Cast & Crew
Martial Feats of Comanche Horsemanship Photos
Watchmen dutifully follows [Angela] direction, using its second episode to lay foundation while pushing along current events just enough to keep momentum.
The show's creators begin to have more fun playing with time in this episode, not just in the flashback, but by revealing little bits of information that make a bigger impact during a second watch.
This is propulsive, confident television, bursting with ideas and urgency.
It's definitely the weakest of the six episodes HBO sent to critics prior to premiere, because you can feel it sweating in a way that tour de force premiere didn't, and the way the ensuing episodes largely don't.
While the first episode laid the groundwork for this universe, the second episode served as a bridge into what's to come this season.
There's seven more episodes ahead, and just as the novel slowly revealed information this seems to do the same. More information is to come, more layers to be revealed. All that's left to do is wait.

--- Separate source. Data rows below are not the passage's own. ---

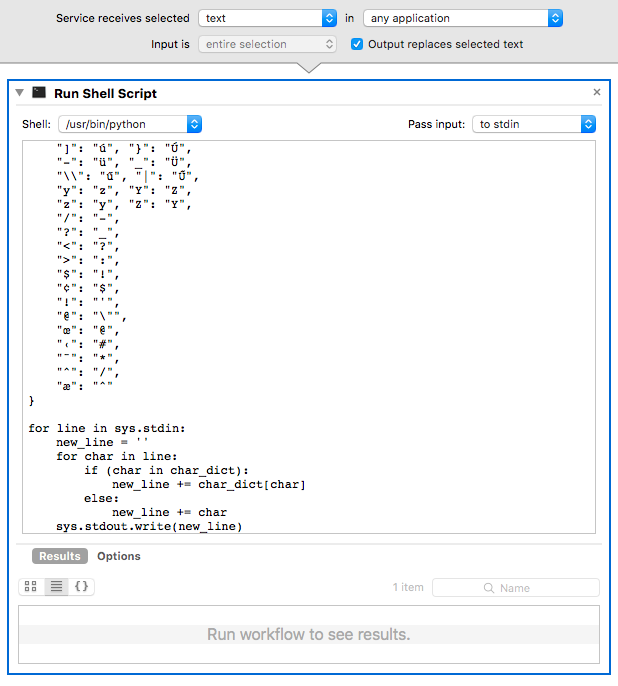
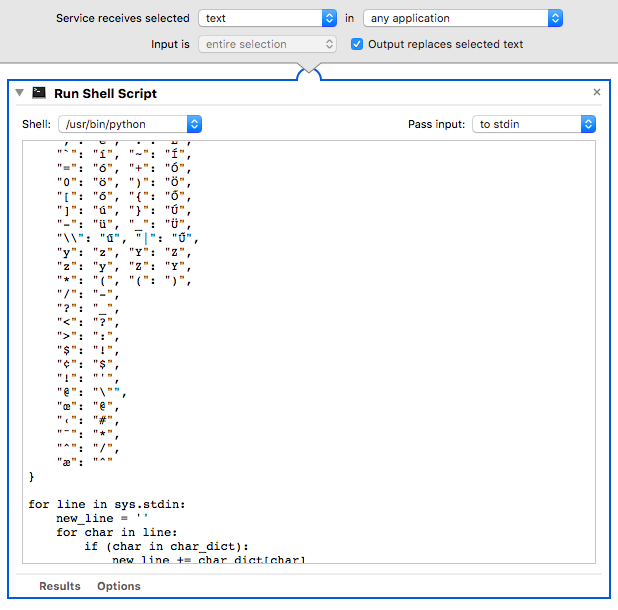
parentheses added

diff --git a/hunglish-text-converter.py b/hunglish-text-converter.py
@@ -15,6 +15,7 @@ char_dict = {
 	"\\": "ű", "|": "Ű",
 	"y": "z", "Y": "Z",
 	"z": "y", "Z": "Y",
+	"*": "(", "(": ")",
 	"/": "-",
 	"?": "_",
 	"<": "?",
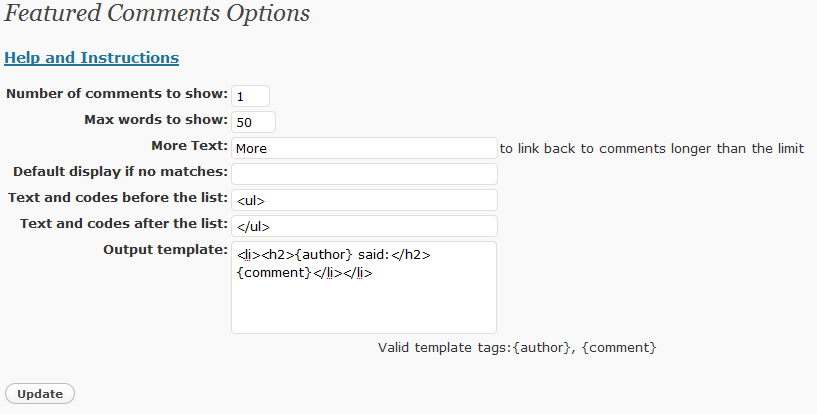
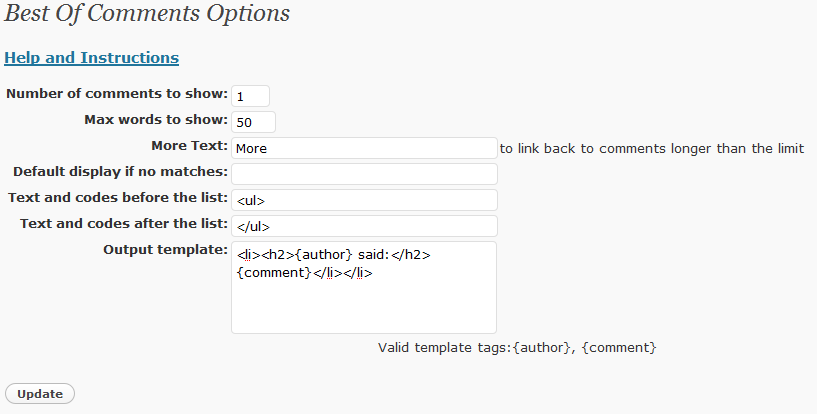
git-svn-id: https://plugins.svn.wordpress.org/best-of-comments/trunk@179080 b8457f37-d9ea-0310-8a92-e5e31aec5664

Changed region(s): [[0.0, 0.0, 0.3978, 0.058]]

diff --git a/best-of-comments.php b/best-of-comments.php
@@ -10,8 +10,8 @@ Version: 0.9.1
 /*
 Usage:  Call best_of_comments(); in order to return the featured comments.  You have the option of setting a limit on the amount of comments returned or a return limiter on the admin page. The admin page also allows you to specify an output template.
 
-Usage:  Call best_of_comment_get_list(); in order to return a list of links to the featured comments.
-You have the option of setting a limit on the number of comments returned by calling featured_comment_get_list(5); which will return a list of 5 random featured comments.
+Usage:  Call best_of_comments_get_list(); in order to return a list of links to the featured comments.
+You have the option of setting a limit on the number of comments returned by calling best_of_comments_get_list(5); which will return a list of 5 random featured comments.
 */
 
 load_plugin_textdomain('best_of_comments', 'wp-content/plugins/best-of-comments');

The America of Watchmen is just like real America, but with the addition of x-ray goggles and superheroes, except the superheroes all seem kind of unhinged and borderline villainous.
While the role-reversed racial politics aren't fully fleshed out, the story of grief and betrayal is told with cinematic deftness.
The second episode doesn't match up to last week, though flabby flashbacks and red herrings don't dampen a richly-drawn world we're eager to see more of.
This week's Watchmen was, for the most part, riveting. And occasionally, confounding!
"Martial Feats of Comanche Horsemanship," answers some lingering questions from the pilot, but it leaves more questions in its wake.